Did you know that recruiters often make up their minds about a candidate within a minute of scanning their resume?
You don't have a lot of time to impress employers, so everything about your resume needs to be painstakingly thought out, right down to your resume's length.
Here are some reasons why a one page resume is the way to go, along with some tips to help you make the most of your limited space.
How a One Page Resume Benefits You
Your resume like a personal highlight reel. It's a collection of some of the biggest things that make you who you are.
You have a right to be proud of your education and accomplishments. You might even have an impressive background filled with awards and recognitions
But the fact of the matter is that, in most cases, an actual person won't get so much as a glance at your resume.
Many companies now use applicant tracking systems (ATS) to expedite the hiring process and screen applicants.
These complex programs filter specific job-related words and descriptions so a hiring manager can quickly see who does and doesn't have the skills they're looking for at the moment.
It's frustrating. Especially if you've put a ton of work into crafting a great resume.

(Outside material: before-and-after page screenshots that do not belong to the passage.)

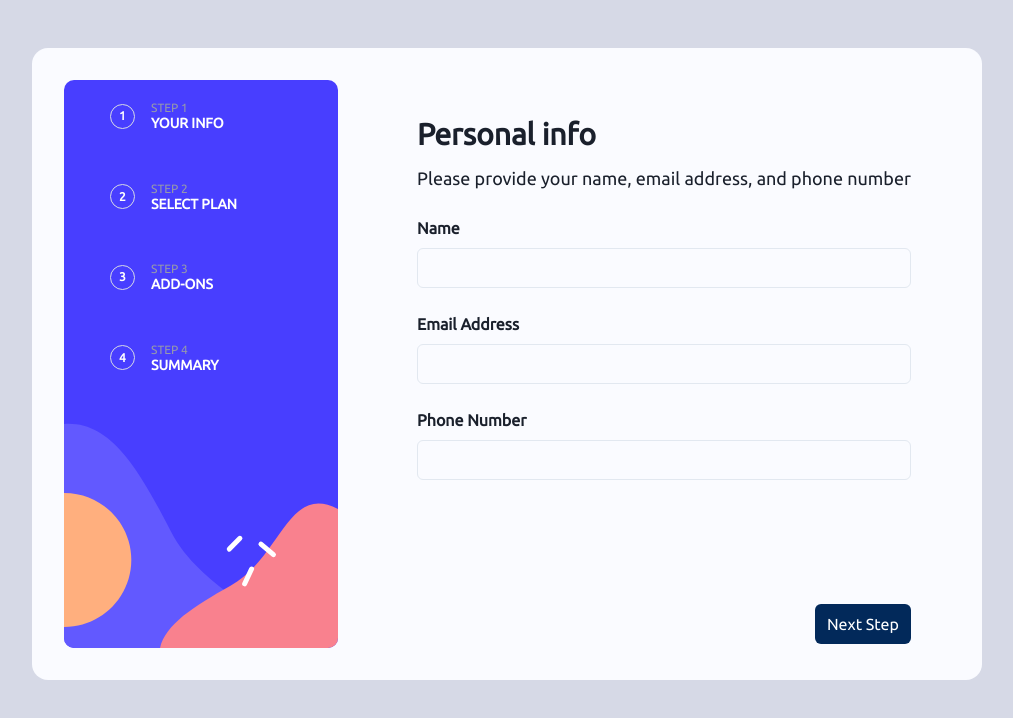
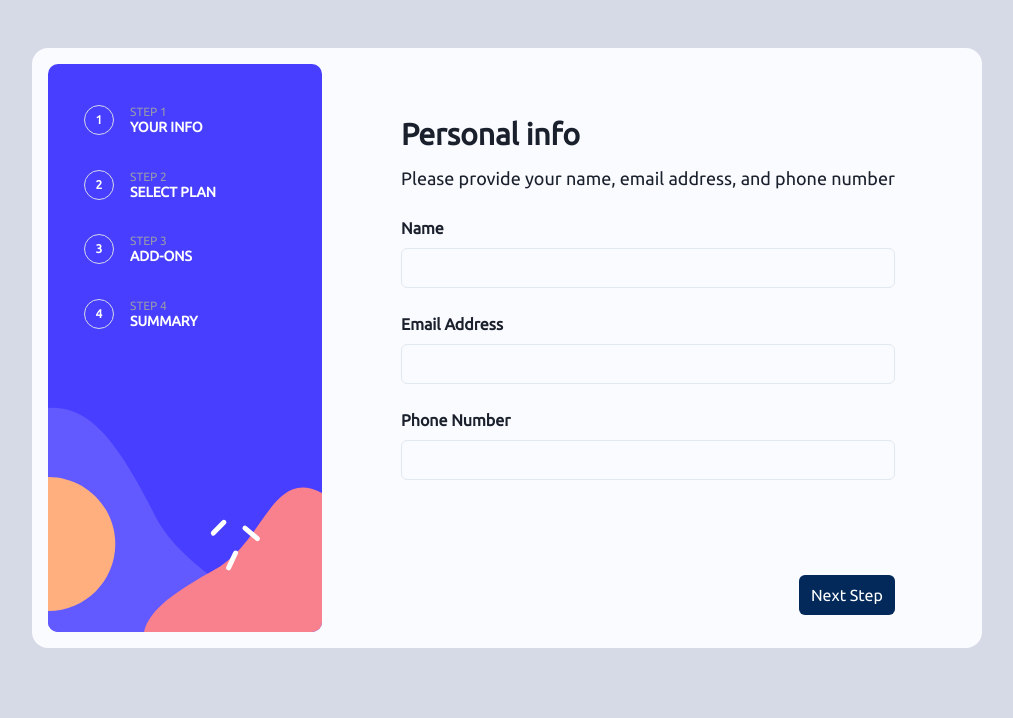
Before and after one commit to builtbyjosh/multi-step-form, a React (Create React App) app: page / in a window 1280 px wide. Shown: the top 718 px of the page, without its empty margins (133-1146 px from the left). Built offline with nearby package versions, Linux system fonts and the light colour scheme.

Commit message:
update styling

```diff
--- a/src/components/Sidebar.js
+++ b/src/components/Sidebar.js
@@ -17,22 +17,9 @@ const Sidebar = () => {
     setActiveIndex(index);
   };
   return (
-    <Box
-      bgImage={bgImage}
-      bgSize={'contain'}
-      bgRepeat={'no-repeat'}
-      m={4}
-      width="274px"
-      height="568px"
-      aspectRatio={'3/4'}
-    >
-      <Box pt={5} ml={8}>
-        <UnorderedList
-          spacing={12}
-          styleType={'none'}
-          fontSize={'sm'}
-          textAlign={'left'}
-        >
+    <Box bgImage={bgImage} maxWidth="274px" w={'100%'} aspectRatio={'274/568'}>
+      <Box pt={10} ml={5}>
+        <UnorderedList spacing={8} styleType={'none'} textAlign={'left'}>
           <SidebarItem
             step={1}
             text={'YOUR INFO'}
@@ -67,11 +54,15 @@ export default Sidebar;
 
 const SidebarItem = ({ step, text, activeIndex, handleActiveItem }) => {
   return (
-    <ListItem onClick={() => handleActiveItem(step)} cursor="pointer">
+    <ListItem
+      onClick={() => handleActiveItem(step)}
+      cursor="pointer"
+      w={'fit-content'}
+    >
       <Stack direction={'row'} align={'center'} color={'light-gray'}>
         <Circle
           border={'1px'}
-          size={'25px'}
+          size={'30px'}
           bgColor={activeIndex === step ? 'light-blue' : ''}
           fontWeight={'bold'}
         >
@@ -92,7 +83,7 @@ const SidebarItem = ({ step, text, activeIndex, handleActiveItem }) => {
           <Text fontSize={'xs'} color={'cool-gray'}>
             STEP {step}
           </Text>
-          <Text color={'White'} fontWeight={'semibold'}>
+          <Text color={'White'} fontSize={'sm'} fontWeight={'semibold'}>
             {text}
           </Text>
         </Stack>
```
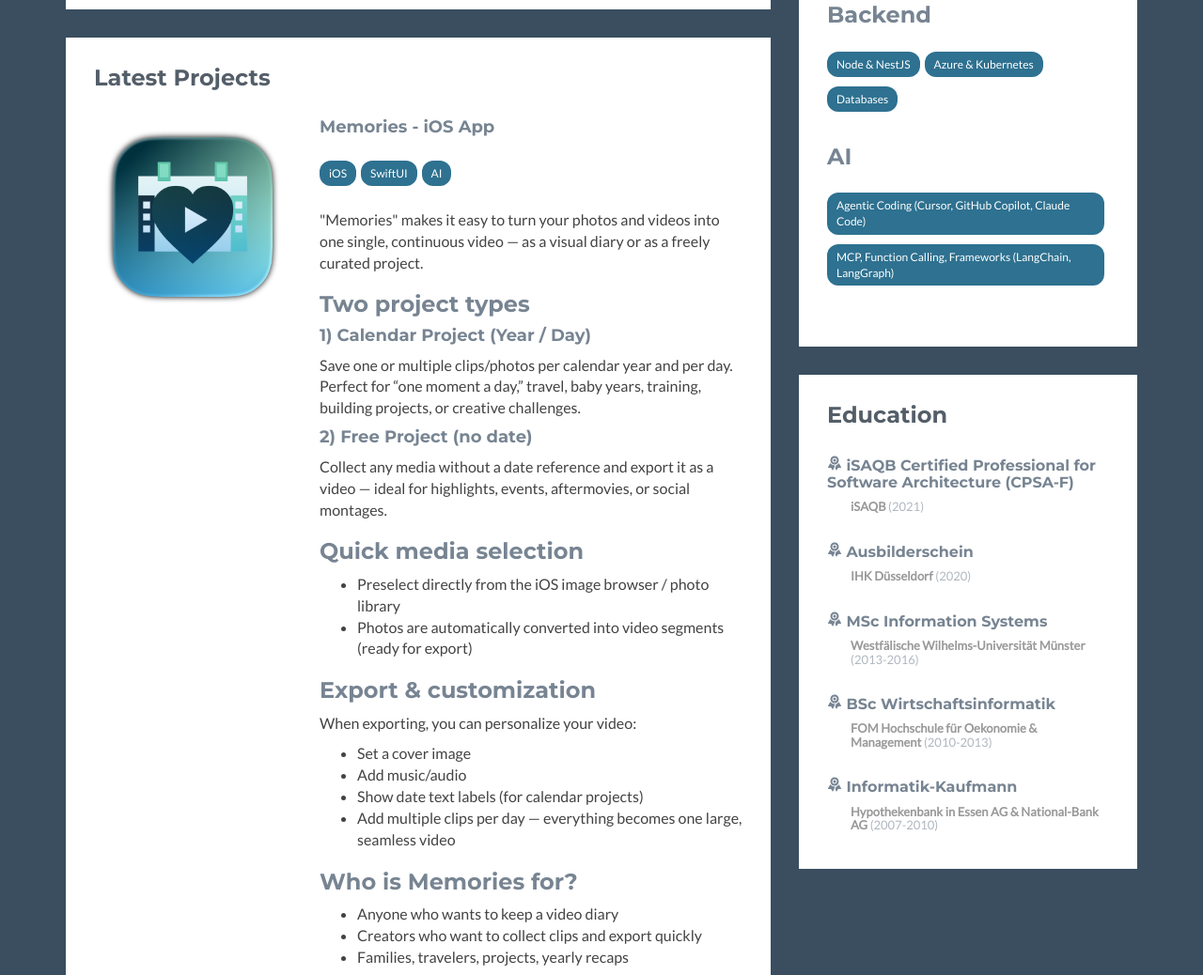
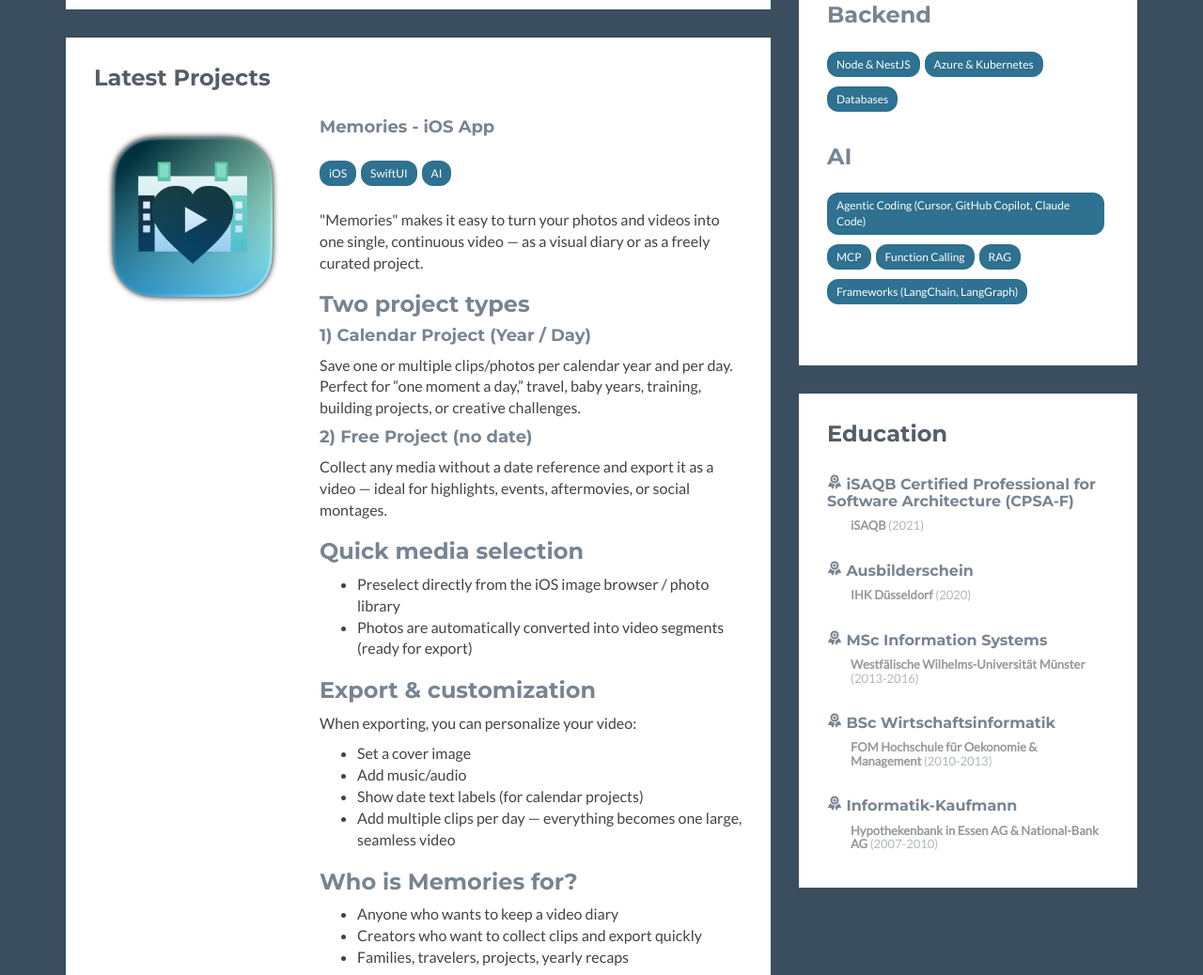
Before and after one commit to sebastianbaar/sebastianbaar.github.io, a plain HTML site: page index.html in a window 1280 px wide. Shown: the part 973-2011 px from the top of the page at 94% size. Drawn offline with nearby package versions, Linux system fonts and the light colour scheme; a script that the page names is missing.

Commit message:
Update index.html

```diff
--- a/index.html
+++ b/index.html
@@ -611,7 +611,10 @@
                                     <h3>AI</h3>
                                     <p class="tags">
                                         <span>Agentic Coding (Cursor, GitHub Copilot, Claude Code)</span>
-                                        <span>MCP, Function Calling, Frameworks (LangChain, LangGraph)</span>
+                                        <span>MCP</span>
+                                        <span>Function Calling</span>
+                                        <span>RAG</span>
+                                        <span>Frameworks (LangChain, LangGraph)</span>
                                     </p>
                                 </div>
                                 <!--//item-->
```
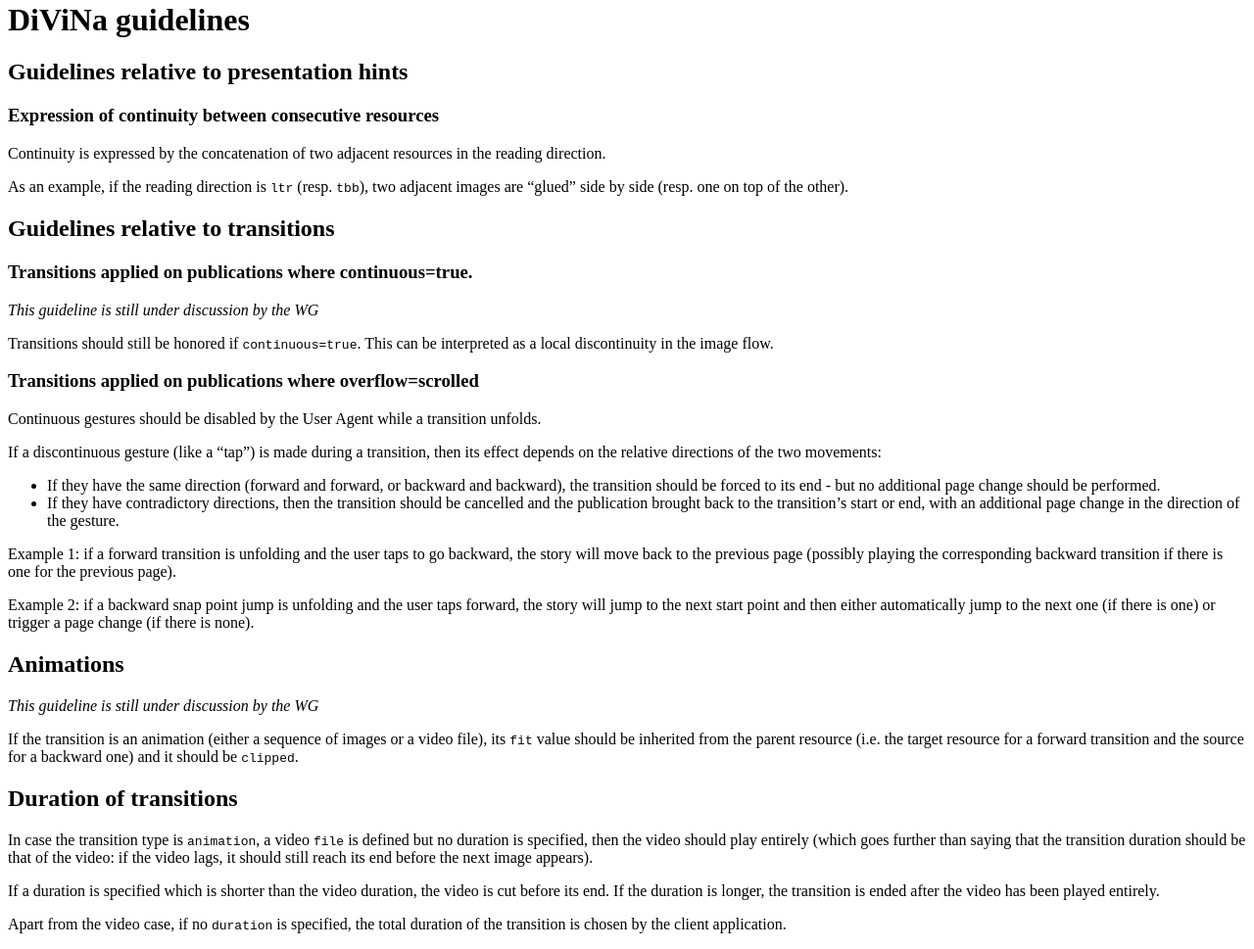
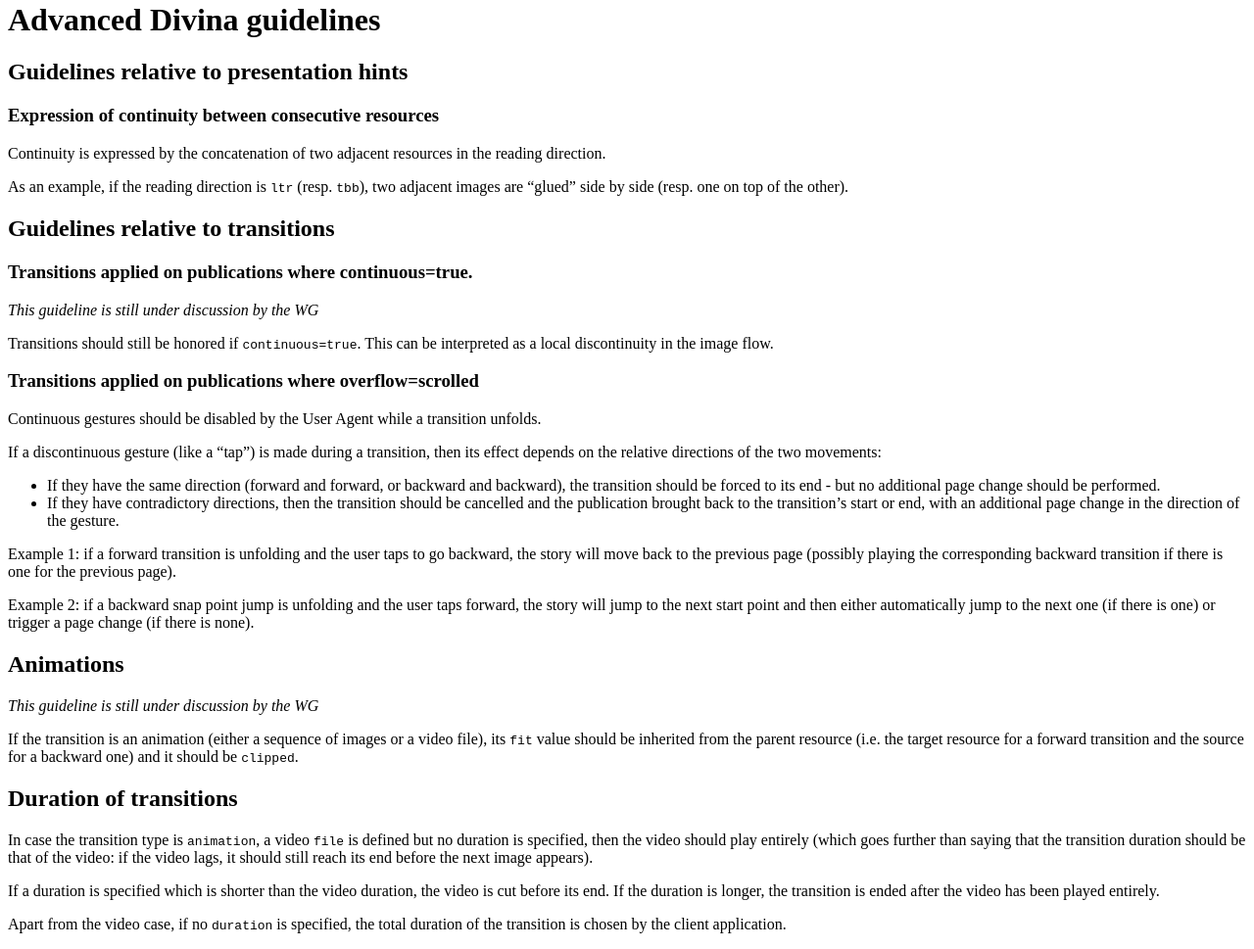
Before and after one commit to readium/webpub-manifest, a Jekyll site: the page built from experimental/divina-guidelines.md, in a window 1280 px wide. Shown: the part 219-1188 px from the top of the page at 98% size. Built offline with Jekyll 4.4.1, drawn with Linux system fonts in a browser that asks for light colours; our own code applies the rules of GitHub Pages for plain Markdown files; comment, search, counter and statistics services are not loaded.

Commit message:
Moved guidelines to experimental as well

```diff
--- a/guidelines/divina-guidelines.md
+++ b/experimental/divina-guidelines.md
@@ -1,4 +1,4 @@
-# DiViNa guidelines
+# Advanced Divina guidelines
 
 ## Guidelines relative to presentation hints
 
```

But brevity, along with using the right keywords, can help you get past an ATS, increasing your chances of moving on to the interview process.
How a One Page Resume Benefits Employers
One page isn't a lot of space. But put yourself in a hiring manager's shoes.
Even with the screening process, most managers will look at dozens and dozens of applications.
And since there's only so much time in the day, a one-page resume is a lot more likely to get read than a resume that spans multiple pages.
Shorter may not seem sweeter at first, but by limiting yourself to a single page, you're doing HR a favor.
Tips for Building a Great Resume
So, how do you make the most of your brief amount of space? It isn't as tough as it seems!
At the top of the page, list your name and contact information. The more ways you give an employer to contact you, the better.
But at the very least, include a phone number, address, and email address.
Now that your soon-to-be HR department knows who you are, it's time to show them what you're about.
List the last three job titles you've held. Be sure to detail what you did for each position and how long you worked there.
Whenever possible, use exact figures to illustrate things like business growth, retention, etc.
If you improved worker safety, for example, you could say something along the lines of 'Decreased common oilfield injuries by X percent.'
This section is for elaborating on any skills you have that you feel would make you a good fit for the job.
What's most important is that you only include skills relevant to the position.
If you're applying for a job in IT, for example, you'd want to include certifications and any programming languages you know.
There's some debate about whether to place education at the top or bottom of a resume. We'll leave the final decision up to you.
But for the sake of this article, we suggest leaving it at the bottom since your work experience matters more.
Your Dream Job Is Waiting
Crafting a one page resume can be difficult. But it's ultimately something that benefits both yourself and your prospective employer.
Want more tips on finding your dream career? Click here for four tips that will get you hired fast!